Please copy every line of the data in which the string "inplace" appears.

[Records from a data source]
● ● ● ● ●

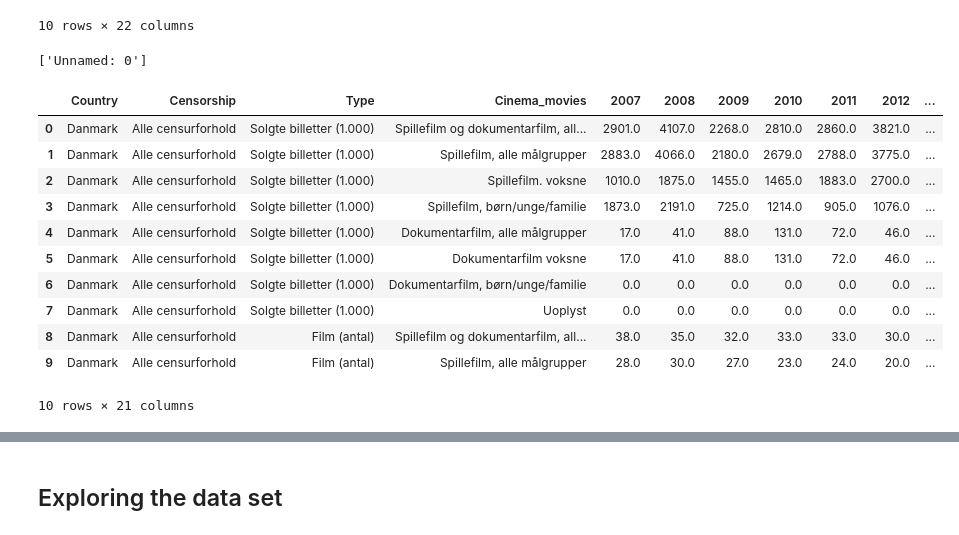
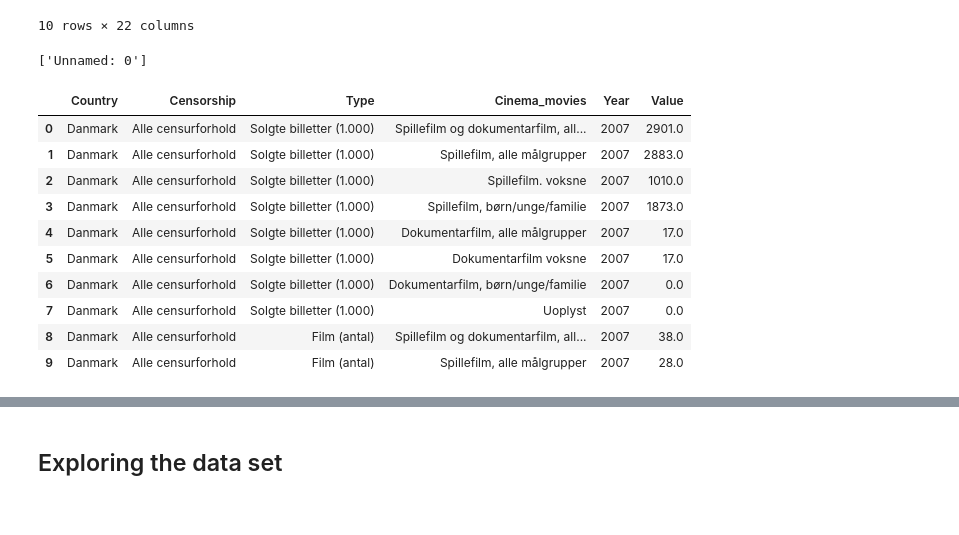
Before and after one commit to NumEconCopenhagen/projects-2024-anna-signe-og-klara, a Jupyter notebook: dataproject/dataproject.ipynb, the cells around one changed output, grey strips where cells are left out. Saved outputs shown, nothing was run; the diff lists cells and outputs as text; code cells hidden in the pictures.

```diff
--- a/dataproject/dataproject.ipynb
+++ b/dataproject/dataproject.ipynb
@@ -74,27 +74,30 @@ bio.head(10)
 # %%
 # These columns have to go: 'Unnamed: 0'
 drop_these = ['Unnamed: 0'] # use list comprehension to create list of columns
 print(drop_these)
 
 bio.drop(drop_these, axis=1, inplace=True) # axis = 1 -> columns, inplace=True -> changed, no copy made
 bio.rename(columns = {'Unnamed: 1':'Country'}, inplace=True)
 bio.rename(columns = {'Unnamed: 2':'Censorship'}, inplace=True)
 bio.rename(columns = {'Unnamed: 3':'Type'}, inplace=True)
 bio.rename(columns = {'Unnamed: 4':'Cinema_movies'}, inplace=True)
 bio.head(10)
+
+bio_melted = bio.melt(id_vars=['Country', 'Censorship', 'Type', 'Cinema_movies'], var_name='Year', value_name='Value')
+bio_melted['Year'] = bio_melted['Year'].str.replace('bio', '').astype(int)
+bio_melted.head(10)
 # %% [output]
 ['Unnamed: 0']
-|  | Country | Censorship | Type | Cinema_movies | 2007 | 2008 | 2009 | 2010 | 2011 | 2012 | ... |
-| 0 | Danmark | Alle censurforhold | Solgte billetter (1.000) | Spillefilm og dokumentarfilm, all... | 2901.0 | 4107.0 | 2268.0 | 2810.0 | 2860.0 | 3821.0 | ... |
-| 1 | Danmark | Alle censurforhold | Solgte billetter (1.000) | Spillefilm, alle målgrupper | 2883.0 | 4066.0 | 2180.0 | 2679.0 | 2788.0 | 3775.0 | ... |
-| 2 | Danmark | Alle censurforhold | Solgte billetter (1.000) | Spillefilm. voksne | 1010.0 | 1875.0 | 1455.0 | 1465.0 | 1883.0 | 2700.0 | ... |
-| 3 | Danmark | Alle censurforhold | Solgte billetter (1.000) | Spillefilm, børn/unge/familie | 1873.0 | 2191.0 | 725.0 | 1214.0 | 905.0 | 1076.0 | ... |
-| 4 | Danmark | Alle censurforhold | Solgte billetter (1.000) | Dokumentarfilm, alle målgrupper | 17.0 | 41.0 | 88.0 | 131.0 | 72.0 | 46.0 | ... |
-| 5 | Danmark | Alle censurforhold | Solgte billetter (1.000) | Dokumentarfilm voksne | 17.0 | 41.0 | 88.0 | 131.0 | 72.0 | 46.0 | ... |
-| 6 | Danmark | Alle censurforhold | Solgte billetter (1.000) | Dokumentarfilm, børn/unge/familie | 0.0 | 0.0 | 0.0 | 0.0 | 0.0 | 0.0 | ... |
-| 7 | Danmark | Alle censurforhold | Solgte billetter (1.000) | Uoplyst | 0.0 | 0.0 | 0.0 | 0.0 | 0.0 | 0.0 | ... |
-| 8 | Danmark | Alle censurforhold | Film (antal) | Spillefilm og dokumentarfilm, all... | 38.0 | 35.0 | 32.0 | 33.0 | 33.0 | 30.0 | ... |
-| 9 | Danmark | Alle censurforhold | Film (antal) | Spillefilm, alle målgrupper | 28.0 | 30.0 | 27.0 | 23.0 | 24.0 | 20.0 | ... |
+|  | Country | Censorship | Type | Cinema_movies | Year | Value |
+| 0 | Danmark | Alle censurforhold | Solgte billetter (1.000) | Spillefilm og dokumentarfilm, all... | 2007 | 2901.0 |
+| 1 | Danmark | Alle censurforhold | Solgte billetter (1.000) | Spillefilm, alle målgrupper | 2007 | 2883.0 |
+| 2 | Danmark | Alle censurforhold | Solgte billetter (1.000) | Spillefilm. voksne | 2007 | 1010.0 |
+| 3 | Danmark | Alle censurforhold | Solgte billetter (1.000) | Spillefilm, børn/unge/familie | 2007 | 1873.0 |
+| 4 | Danmark | Alle censurforhold | Solgte billetter (1.000) | Dokumentarfilm, alle målgrupper | 2007 | 17.0 |
+| 5 | Danmark | Alle censurforhold | Solgte billetter (1.000) | Dokumentarfilm voksne | 2007 | 17.0 |
+| 6 | Danmark | Alle censurforhold | Solgte billetter (1.000) | Dokumentarfilm, børn/unge/familie | 2007 | 0.0 |
+| 7 | Danmark | Alle censurforhold | Solgte billetter (1.000) | Uoplyst | 2007 | 0.0 |
+| 8 | Danmark | Alle censurforhold | Film (antal) | Spillefilm og dokumentarfilm, all... | 2007 | 38.0 |
+| 9 | Danmark | Alle censurforhold | Film (antal) | Spillefilm, alle målgrupper | 2007 | 28.0 |
-10 rows × 21 columns
 # %%
 #naming the columns
```
Also changed, not shown: parts of 3 cells of this notebook.
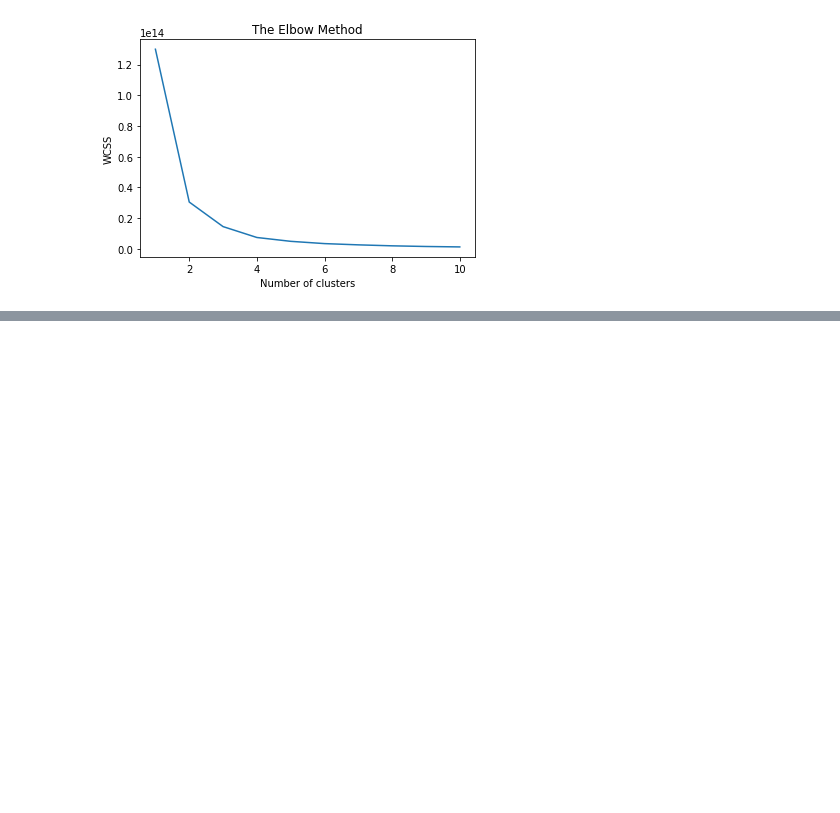
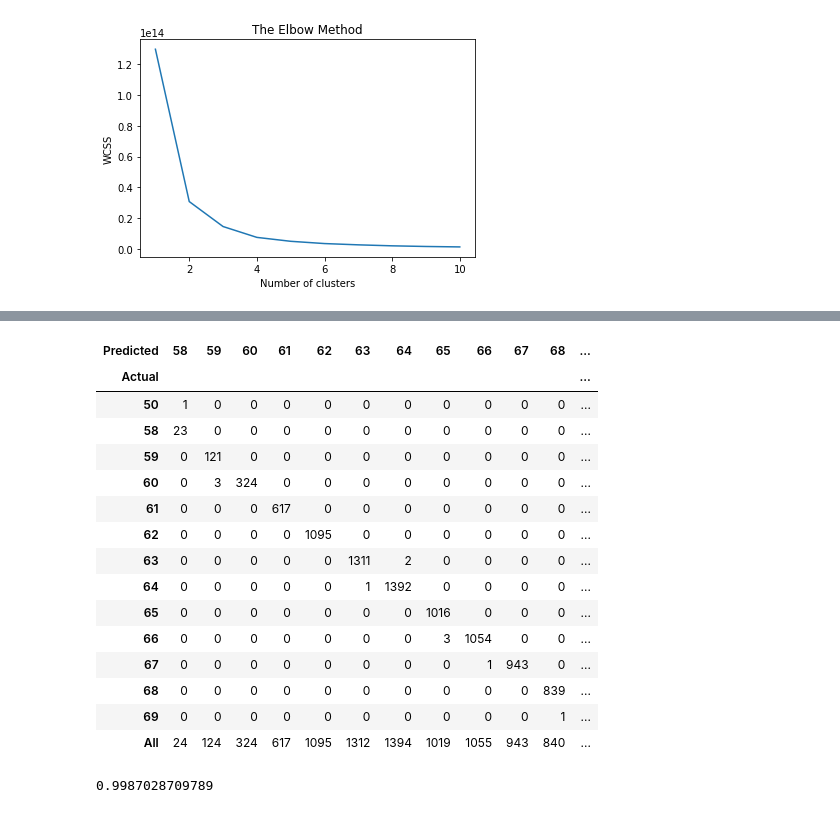
Before and after one commit to testertester193/SEMS, a Jupyter notebook: Kmeans_data.ipynb, the cells around one changed output, grey strips where cells are left out. Saved outputs shown, nothing was run; the diff lists cells and outputs as text; code cells hidden in the pictures; blank space fills up the shorter version.

```diff
--- a/Kmeans_data.ipynb
+++ b/Kmeans_data.ipynb
@@ -77,0 +114,24 @@ plt.scatter(X_train['Environment:Site Outdoor Air Drybulb Temperature [C](TimeSt
+# %%
+confusion_matrix
+# %% [output]
+| Predicted | 58 | 59 | 60 | 61 | 62 | 63 | 64 | 65 | 66 | 67 | 68 | ... |
+| Actual |  |  |  |  |  |  |  |  |  |  |  | ... |
+| 50 | 1 | 0 | 0 | 0 | 0 | 0 | 0 | 0 | 0 | 0 | 0 | ... |
+| 58 | 23 | 0 | 0 | 0 | 0 | 0 | 0 | 0 | 0 | 0 | 0 | ... |
+| 59 | 0 | 121 | 0 | 0 | 0 | 0 | 0 | 0 | 0 | 0 | 0 | ... |
+| 60 | 0 | 3 | 324 | 0 | 0 | 0 | 0 | 0 | 0 | 0 | 0 | ... |
+| 61 | 0 | 0 | 0 | 617 | 0 | 0 | 0 | 0 | 0 | 0 | 0 | ... |
+| 62 | 0 | 0 | 0 | 0 | 1095 | 0 | 0 | 0 | 0 | 0 | 0 | ... |
+| 63 | 0 | 0 | 0 | 0 | 0 | 1311 | 2 | 0 | 0 | 0 | 0 | ... |
+| 64 | 0 | 0 | 0 | 0 | 0 | 1 | 1392 | 0 | 0 | 0 | 0 | ... |
+| 65 | 0 | 0 | 0 | 0 | 0 | 0 | 0 | 1016 | 0 | 0 | 0 | ... |
+| 66 | 0 | 0 | 0 | 0 | 0 | 0 | 0 | 3 | 1054 | 0 | 0 | ... |
+| 67 | 0 | 0 | 0 | 0 | 0 | 0 | 0 | 0 | 1 | 943 | 0 | ... |
+| 68 | 0 | 0 | 0 | 0 | 0 | 0 | 0 | 0 | 0 | 0 | 839 | ... |
+| 69 | 0 | 0 | 0 | 0 | 0 | 0 | 0 | 0 | 0 | 0 | 1 | ... |
+| All | 24 | 124 | 324 | 617 | 1095 | 1312 | 1394 | 1019 | 1055 | 943 | 840 | ... |
+# %%
+from sklearn.metrics import accuracy_score
+accuracy_score(y_test, y_pred)
+# %% [output]
+0.9987028709789
```
Also changed, not shown: parts of 18 cells of this notebook, 2 other files.
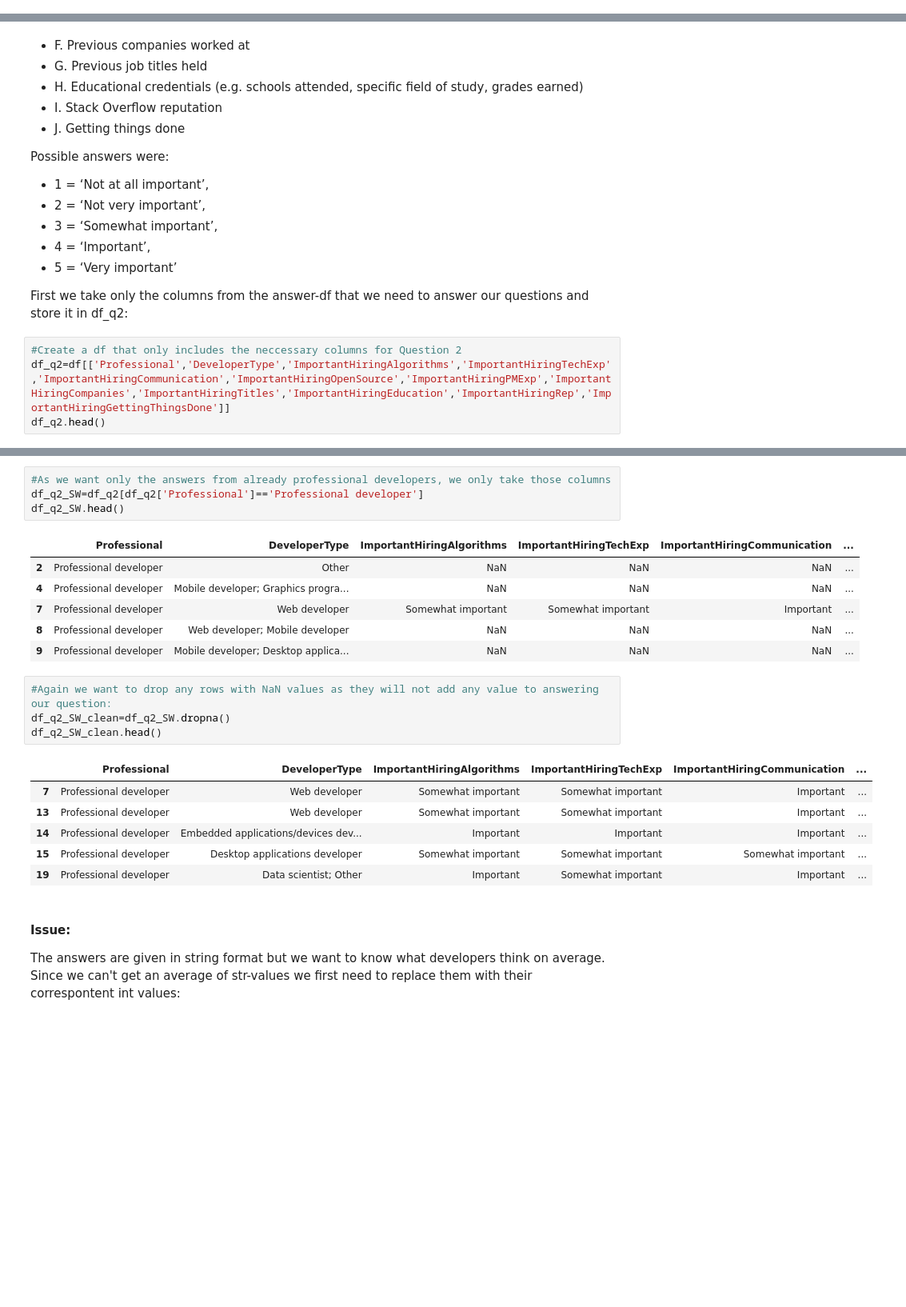
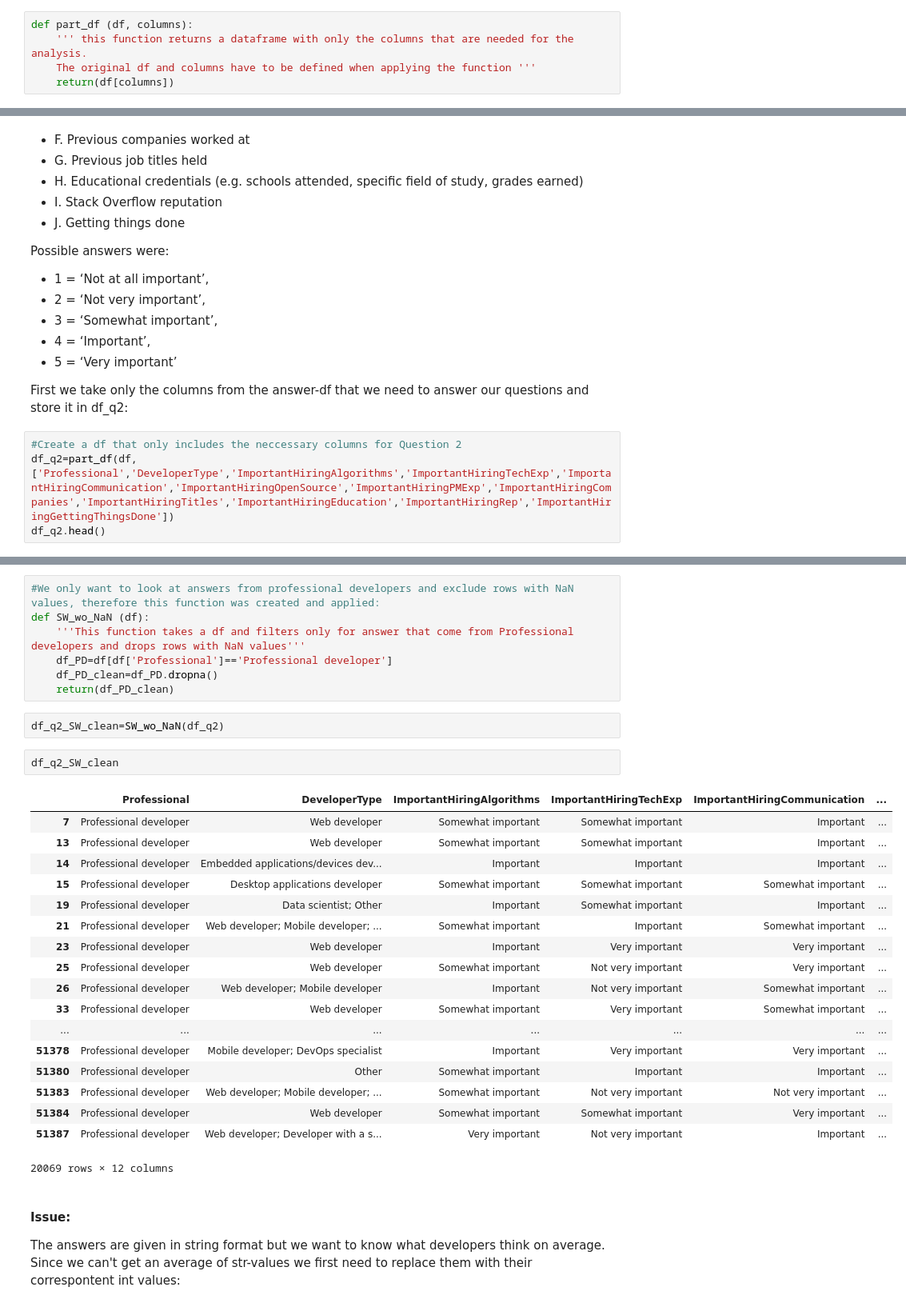
Before and after one commit to FiDataS/Project1_AnalysisStackOverflow, a Jupyter notebook: Project 1 - Analysis of Stack Overflow Data.ipynb, the cells around one changed output, grey strips where cells are left out. Shown at 80% size. Cells and saved outputs as stored; diff of their text form; blank space fills up the shorter version.

```diff
--- a/Project 1 - Analysis of Stack Overflow Data.ipynb
+++ b/Project 1 - Analysis of Stack Overflow Data.ipynb
@@ -171 +172,6 @@ First we take only the columns from the answer-df that we need to answer our que
+# %%
+def part_df (df, columns):
+    ''' this function returns a dataframe with only the columns that are needed for the analysis.
+    The original df and columns have to be defined when applying the function '''
+    return(df[columns])
 # %%
@@ -314,7 +321,7 @@ Possible answers were:
 First we take only the columns from the answer-df that we need to answer our questions and store it in df_q2:
 # %%
 #Create a df that only includes the neccessary columns for Question 2
-df_q2=df[['Professional','DeveloperType','ImportantHiringAlgorithms','ImportantHiringTechExp','ImportantHiringCommunication','ImportantHiringOpenSource','ImportantHiringPMExp','ImportantHiringCompanies','ImportantHiringTitles','ImportantHiringEducation','ImportantHiringRep','ImportantHiringGettingThingsDone']]
+df_q2=part_df(df,['Professional','DeveloperType','ImportantHiringAlgorithms','ImportantHiringTechExp','ImportantHiringCommunication','ImportantHiringOpenSource','ImportantHiringPMExp','ImportantHiringCompanies','ImportantHiringTitles','ImportantHiringEducation','ImportantHiringRep','ImportantHiringGettingThingsDone'])
 df_q2.head()
 # %% [output]
 |  | Professional | DeveloperType | ImportantHiringAlgorithms | ImportantHiringTechExp | ImportantHiringCommunication | ... |
@@ -323,28 +330,36 @@ df_q2.head()
 | 2 | Professional developer | Other | NaN | NaN | NaN | ... |
 | 3 | Professional non-developer who so... | NaN | Somewhat important | Somewhat important | Very important | ... |
 | 4 | Professional developer | Mobile developer; Graphics progra... | NaN | NaN | NaN | ... |
-# %%
-#As we want only the answers from already professional developers, we only take those columns
-df_q2_SW=df_q2[df_q2['Professional']=='Professional developer']
-df_q2_SW.head()
-# %% [output]
-|  | Professional | DeveloperType | ImportantHiringAlgorithms | ImportantHiringTechExp | ImportantHiringCommunication | ... |
-| 2 | Professional developer | Other | NaN | NaN | NaN | ... |
-| 4 | Professional developer | Mobile developer; Graphics progra... | NaN | NaN | NaN | ... |
-| 7 | Professional developer | Web developer | Somewhat important | Somewhat important | Important | ... |
-| 8 | Professional developer | Web developer; Mobile developer | NaN | NaN | NaN | ... |
-| 9 | Professional developer | Mobile developer; Desktop applica... | NaN | NaN | NaN | ... |
-# %%
-#Again we want to drop any rows with NaN values as they will not add any value to answering our question:
-df_q2_SW_clean=df_q2_SW.dropna()
-df_q2_SW_clean.head()
-# %% [output]
-|  | Professional | DeveloperType | ImportantHiringAlgorithms | ImportantHiringTechExp | ImportantHiringCommunication | ... |
-| 7 | Professional developer | Web developer | Somewhat important | Somewhat important | Important | ... |
-| 13 | Professional developer | Web developer | Somewhat important | Somewhat important | Important | ... |
-| 14 | Professional developer | Embedded applications/devices dev... | Important | Important | Important | ... |
-| 15 | Professional developer | Desktop applications developer | Somewhat important | Somewhat important | Somewhat important | ... |
-| 19 | Professional developer | Data scientist; Other | Important | Somewhat important | Important | ... |
+# %%
+#We only want to look at answers from professional developers and exclude rows with NaN values, therefore this function was created and applied:
+def SW_wo_NaN (df):
+    '''This function takes a df and filters only for answer that come from Professional developers and drops rows with NaN values'''
+    df_PD=df[df['Professional']=='Professional developer']
+    df_PD_clean=df_PD.dropna()
+    return(df_PD_clean)
+# %%
+df_q2_SW_clean=SW_wo_NaN(df_q2)
+# %%
+df_q2_SW_clean
+# %% [output]
+|  | Professional | DeveloperType | ImportantHiringAlgorithms | ImportantHiringTechExp | ImportantHiringCommunication | ... |
+| 7 | Professional developer | Web developer | Somewhat important | Somewhat important | Important | ... |
+| 13 | Professional developer | Web developer | Somewhat important | Somewhat important | Important | ... |
+| 14 | Professional developer | Embedded applications/devices dev... | Important | Important | Important | ... |
+| 15 | Professional developer | Desktop applications developer | Somewhat important | Somewhat important | Somewhat important | ... |
+| 19 | Professional developer | Data scientist; Other | Important | Somewhat important | Important | ... |
+| 21 | Professional developer | Web developer; Mobile developer; ... | Somewhat important | Important | Somewhat important | ... |
+| 23 | Professional developer | Web developer | Important | Very important | Very important | ... |
+| 25 | Professional developer | Web developer | Somewhat important | Not very important | Very important | ... |
+| 26 | Professional developer | Web developer; Mobile developer | Important | Not very important | Somewhat important | ... |
+| 33 | Professional developer | Web developer | Somewhat important | Very important | Somewhat important | ... |
+| ... | ... | ... | ... | ... | ... | ... |
+| 51378 | Professional developer | Mobile developer; DevOps specialist | Important | Very important | Very important | ... |
+| 51380 | Professional developer | Other | Somewhat important | Important | Important | ... |
+| 51383 | Professional developer | Web developer; Mobile developer; ... | Somewhat important | Not very important | Not very important | ... |
+| 51384 | Professional developer | Web developer | Somewhat important | Somewhat important | Very important | ... |
+| 51387 | Professional developer | Web developer; Developer with a s... | Very important | Not very important | Important | ... |
+20069 rows × 12 columns
 # %% [markdown]
 #### Issue:
 The answers are given in string format but we want to know what developers think on average. Since we can't get an average of str-values we first need to replace them with their correspontent int values:
```
Also changed, not shown: parts of 8 cells of this notebook.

● ● ● ● ●

• _Answer to the problem_
 bio.drop(drop_these, axis=1, inplace=True) # axis = 1 -> columns, inplace=True -> changed, no copy made
 bio.rename(columns = {'Unnamed: 1':'Country'}, inplace=True)
 bio.rename(columns = {'Unnamed: 2':'Censorship'}, inplace=True)
 bio.rename(columns = {'Unnamed: 3':'Type'}, inplace=True)
 bio.rename(columns = {'Unnamed: 4':'Cinema_movies'}, inplace=True)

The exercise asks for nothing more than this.